Lichfield MP goes trackside with Network Rail and London Midland
- London North Western
The MP for Lichfield, Michael Fabricant, met with Network Rail and London Midland today (Friday 14 July) to see first-hand how the railway in his constituency is run and maintained.
Mr Fabricant was taken on track where he saw Network Rail's orange army repair a track fault just outside Lichfield Trent Valley station before visiting the nearby signal box where he found out about how trains are safely operated through the area.
He also discussed the cross city line, which London Midland operate and serves Lichfield City and Lichfield Trent Valley stations; the future of the line between Lichfield and Burton; as well as the upcoming HS2 work at Euston station over August bank holiday which will affect train services between Lichfield and London on the Saturday and Sunday.
Michael Fabricant MP said: “As a chartered engineer, I was fascinated to witness for myself track maintenance just outside Lichfield Trent Valley station and see what Network Rail works entail.
“This was a relatively simple job. Even so, precautions have to be in place to prevent any injury from oncoming trains and the line had to be blocked for a while.
“The problem that had been detected a few days earlier was that part of the track had subsided by a few millimetres. The track had to be jacked up, ballast inserted underneath and then compacted so that the line was level again. I was really grateful to the Network Rail site team for finding the time to explain all this to me."
Martin Ball, head of maintenance delivery for Network Rail in the Birmingham and Lichfield area, said: "Michael saw for himself the hard work that goes on to keep trains in and out of Lichfield and further afield moving safely and on time.
"He was very interested in the railway, the work we do and delivering a good service to passengers and it was a pleasure to show him the front line of our industry."
Rob Hornsey, head of cross city services for London Midland, said: “It was a pleasure for London Midland to work collaboratively with Network Rail to help Michael understand and see for himself all the hard work that both Network Rail and the train operating companies regularly undertake to enable a safe and reliable train service.
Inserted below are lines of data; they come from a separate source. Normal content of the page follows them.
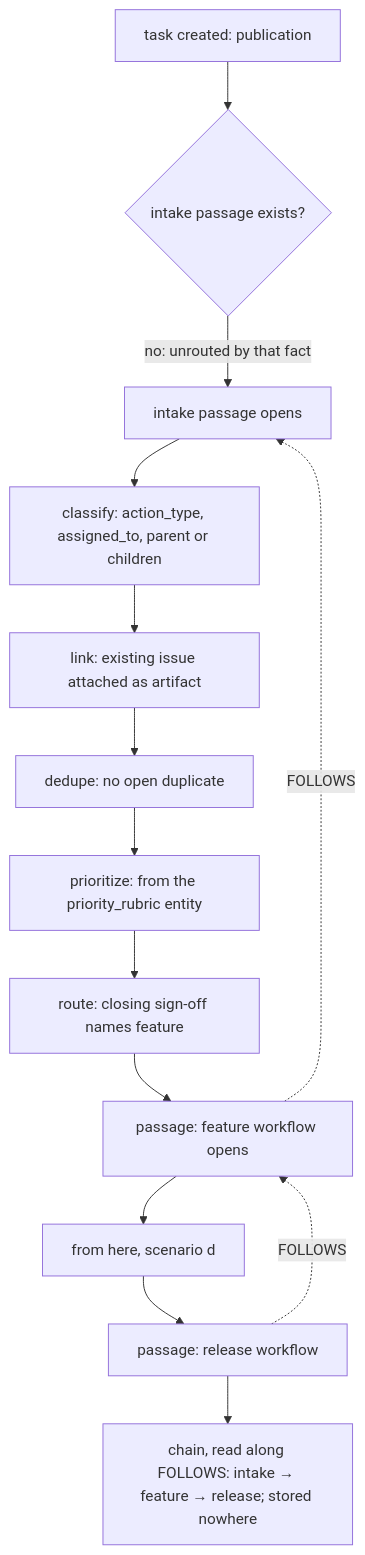
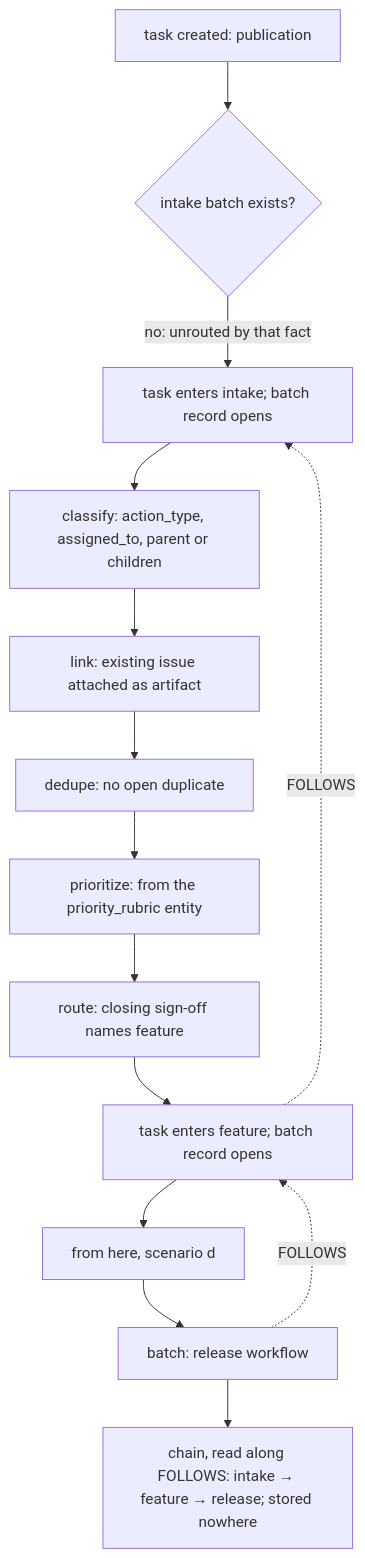
One commit to markmhendrickson/ateles changed the sixth of 6 diagrams in docs/foundation/scenarios_extended.md. Above: the diagram before and after it, drawn with Mermaid. The commit also changed other lines of this file and 15 other files, not shown here.

````diff
--- a/docs/foundation/scenarios_extended.md
+++ b/docs/foundation/scenarios_extended.md
@@ -175,16 +181,16 @@
 ```mermaid
 flowchart TD
-    C[task created: publication] --> U{intake passage exists?}
-    U -->|no: unrouted by that fact| I[intake passage opens]
+    C[task created: publication] --> U{intake batch exists?}
+    U -->|no: unrouted by that fact| I[task enters intake; batch record opens]
     I --> S1[classify: action_type, assigned_to, parent or children]
     S1 --> S2[link: existing issue attached as artifact]
     S2 --> S3[dedupe: no open duplicate]
     S3 --> S4[prioritize: from the priority_rubric entity]
     S4 --> S5[route: closing sign-off names feature]
-    S5 --> F[passage: feature workflow opens]
+    S5 --> F[task enters feature; batch record opens]
     F -.->|FOLLOWS| I
     F --> D[from here, scenario d]
-    D --> R[passage: release workflow]
+    D --> R[batch: release workflow]
     R -.->|FOLLOWS| F
     R --> CH[chain, read along FOLLOWS: intake → feature → release; stored nowhere]
 ```
````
A thoroughly enjoyable morning was had by all.”
On the signal box visit and the future of the line through Lichfield to Burton, Mr Fabricant added: “I also welcomed an opportunity to visit the nearby signal box and meet Steve Wood the signal operator. The signal box at Lichfield Trent Valley operates the points on the freight line that runs through Alrewas to Burton and is currently just used for freight. It is one of the few signal boxes left that still uses traditional levers. I am keen that the line be instated for passenger traffic to relieve existing routes and take passengers to the National Memorial Arboretum. I’ve taken this up with the Department for Transport and it would relieve congestion on the A38 too.”
About Network Rail
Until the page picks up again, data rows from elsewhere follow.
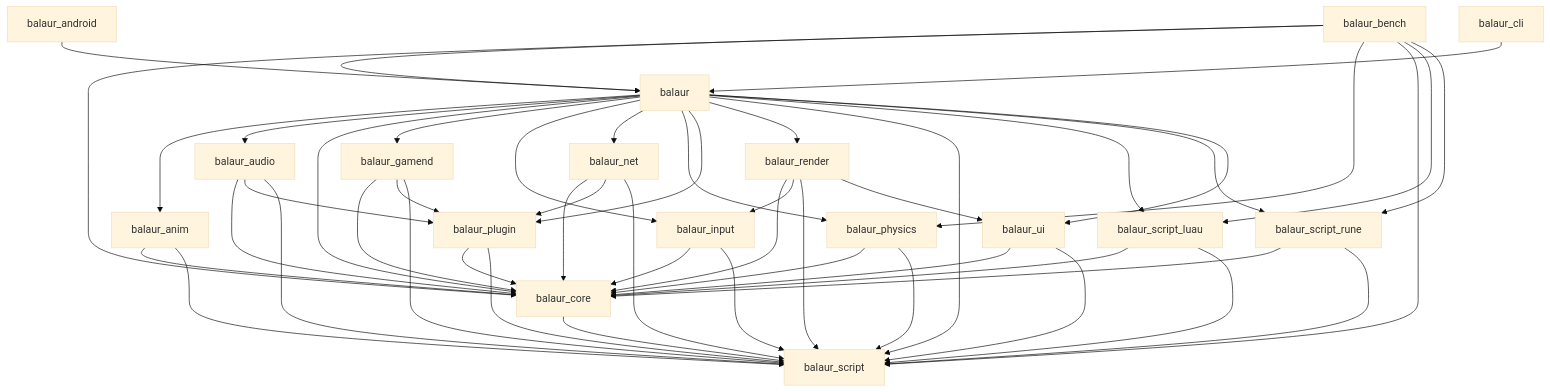
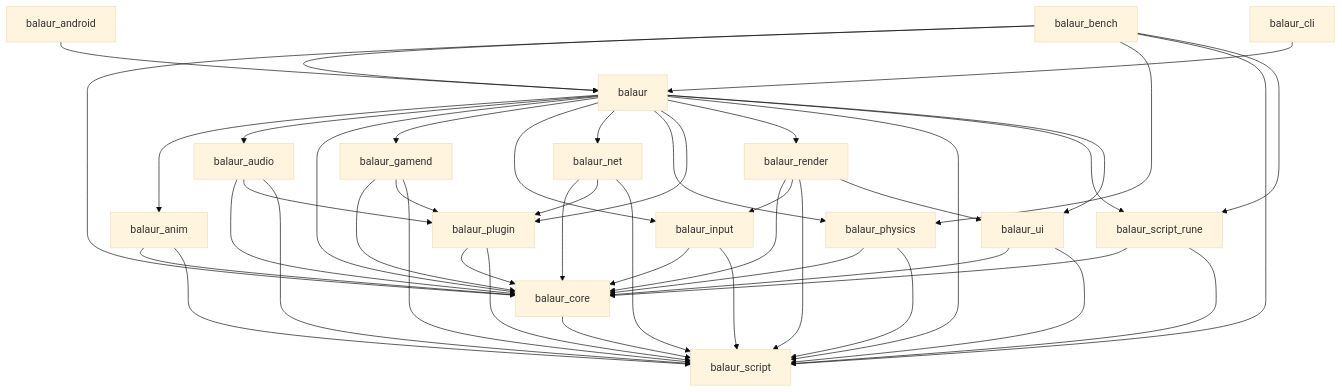
Before and after one commit to balaurengine/balaur: the diagram in docs/generated/crate-graph.md, drawn with Mermaid (base theme). The commit also changed 7 other files, not shown here.

````diff
--- a/docs/generated/crate-graph.md
+++ b/docs/generated/crate-graph.md
@@ -8,69 +8,64 @@
 ```mermaid
 graph TD
   balaur[balaur]
   balaur_android[balaur_android]
   balaur_anim[balaur_anim]
   balaur_audio[balaur_audio]
   balaur_bench[balaur_bench]
   balaur_cli[balaur_cli]
   balaur_core[balaur_core]
   balaur_gamend[balaur_gamend]
   balaur_input[balaur_input]
   balaur_net[balaur_net]
   balaur_physics[balaur_physics]
   balaur_plugin[balaur_plugin]
   balaur_render[balaur_render]
   balaur_script[balaur_script]
-  balaur_script_luau[balaur_script_luau]
   balaur_script_rune[balaur_script_rune]
   balaur_ui[balaur_ui]
   balaur --> balaur_anim
   balaur --> balaur_audio
   balaur --> balaur_core
   balaur --> balaur_gamend
   balaur --> balaur_input
   balaur --> balaur_net
   balaur --> balaur_physics
   balaur --> balaur_plugin
   balaur --> balaur_render
   balaur --> balaur_script
-  balaur --> balaur_script_luau
   balaur --> balaur_script_rune
   balaur --> balaur_ui
   balaur_android --> balaur
   balaur_anim --> balaur_core
   balaur_anim --> balaur_script
   balaur_audio --> balaur_core
   balaur_audio --> balaur_plugin
   balaur_audio --> balaur_script
   balaur_bench --> balaur
   balaur_bench --> balaur_core
   balaur_bench --> balaur_physics
   balaur_bench --> balaur_script
-  balaur_bench --> balaur_script_luau
   balaur_bench --> balaur_script_rune
   balaur_cli --> balaur
   balaur_core --> balaur_script
   balaur_gamend --> balaur_core
   balaur_gamend --> balaur_plugin
   balaur_gamend --> balaur_script
   balaur_input --> balaur_core
   balaur_input --> balaur_script
   balaur_net --> balaur_core
   balaur_net --> balaur_plugin
   balaur_net --> balaur_script
   balaur_physics --> balaur_core
   balaur_physics --> balaur_script
   balaur_plugin --> balaur_core
   balaur_plugin --> balaur_script
   balaur_render --> balaur_core
   balaur_render --> balaur_input
   balaur_render --> balaur_script
   balaur_render --> balaur_ui
-  balaur_script_luau --> balaur_core
-  balaur_script_luau --> balaur_script
   balaur_script_rune --> balaur_core
   balaur_script_rune --> balaur_script
   balaur_ui --> balaur_core
   balaur_ui --> balaur_script
 ```
````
Network Rail owns, manages and develops Britain's railway - the 20,000 miles of track, 40,000 bridges and viaducts and the thousands of signals, level crossings and stations (the largest of which we also run). In partnership with train operators we help people take more than 1.65bn journeys by rail every year and move hundreds of millions of tonnes of freight, saving almost 8m lorry journeys. We employ 38,000 people across Britain and work round-the-clock, each and every day, to provide a safe, reliable railway.
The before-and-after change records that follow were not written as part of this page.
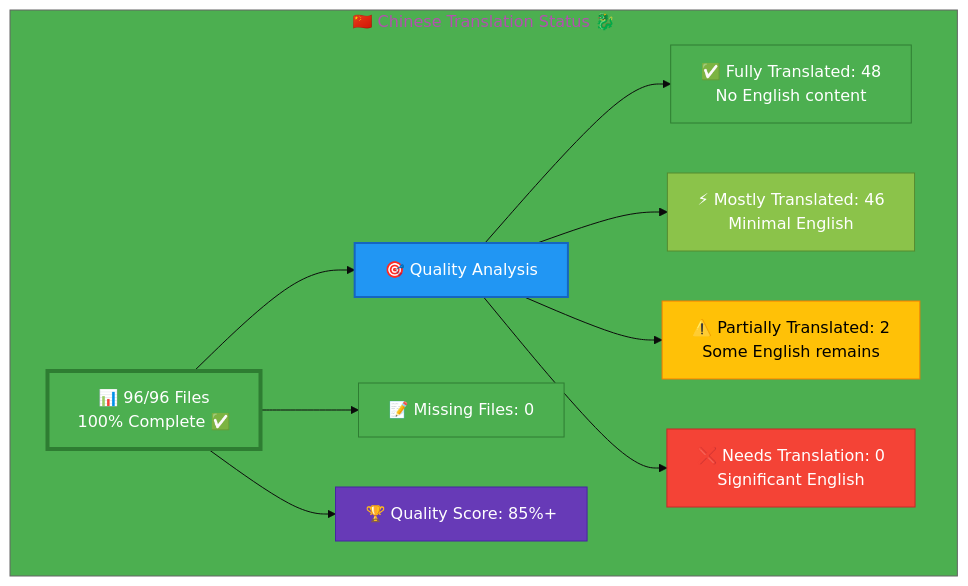
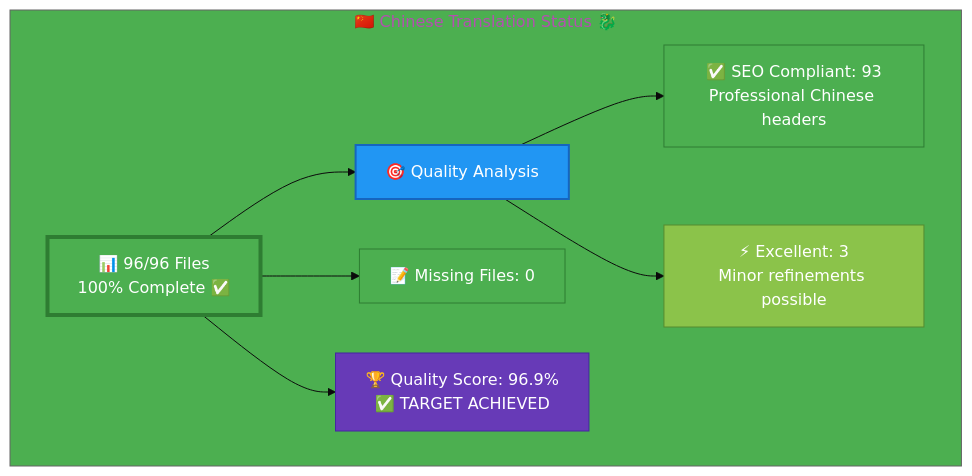
Before and after one commit to Hack23/homepage: the diagram in Chinese-Translation-Status.md, drawn with Mermaid. The commit also changed other lines of this file and 13 other files, not shown here.

Commit message:
Complete Chinese translation: Achieved 96.9% quality target with professional SEO-optimized Chinese headers and descriptions

````diff
--- a/Chinese-Translation-Status.md
+++ b/Chinese-Translation-Status.md
@@ -12,26 +12,22 @@
 ```mermaid
 %%{init: {'theme':'base', 'themeVariables': {'primaryColor':'#4CAF50','secondaryColor':'#2196F3','tertiaryColor':'#4CAF50','fontSize':'16px'}}}%%
 graph TB
     subgraph "🇨🇳 Chinese Translation Status 🐉"
         A["📊 96/96 Files<br/>100% Complete ✅ "]
         
         A --> B["🎯 Quality Analysis"]
-        B --> C["✅ Fully Translated: 48<br/>No English content"]
-        B --> D["⚡ Mostly Translated: 46<br/>Minimal English"]
-        B --> E["⚠️  Partially Translated: 2<br/>Some English remains"]
-        B --> F["❌ Needs Translation: 0<br/>Significant English"]
+        B --> C["✅ SEO Compliant: 93<br/>Professional Chinese headers"]
+        B --> D["⚡ Excellent: 3<br/>Minor refinements possible"]
         
         A --> G["📝 Missing Files: 0"]
         
-        A --> H["🏆 Quality Score: 85%+"]
+        A --> H["🏆 Quality Score: 96.9%<br/>✅ TARGET ACHIEVED"]
         
         style A fill:#4CAF50,stroke:#2E7D32,color:#fff,stroke-width:4px
         style B fill:#2196F3,stroke:#1565C0,color:#fff,stroke-width:2px
         style C fill:#4CAF50,stroke:#2E7D32,color:#fff
         style D fill:#8BC34A,stroke:#558B2F,color:#fff
-        style E fill:#FFC107,stroke:#F57C00,color:#000
-        style F fill:#F44336,stroke:#C62828,color:#fff
         style G fill:#4CAF50,stroke:#2E7D32,color:#fff
         style H fill:#673AB7,stroke:#4527A0,color:#fff
     end
 ```
````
About the Railway Upgrade Plan
The Railway Upgrade Plan is Network Rail's investment plan for Britain's railways. It makes up two-thirds of Network Rail's £40bn spending priorities for the five years to 2019 and represents the biggest sustained programme of rail modernisation since the Victoria era. It is designed to provide more capacity, relieve crowding and respond to the tremendous growth Britain's railways continue to experience; passenger numbers have doubled in the past 20 years and are set to double again over the next 25 years - so we need to continue to invest in building a bigger, better railway. For passengers, that means:
- longer, faster more frequent trains;
- better, more reliable infrastructure; and
- better facilities for passengers, especially at stations.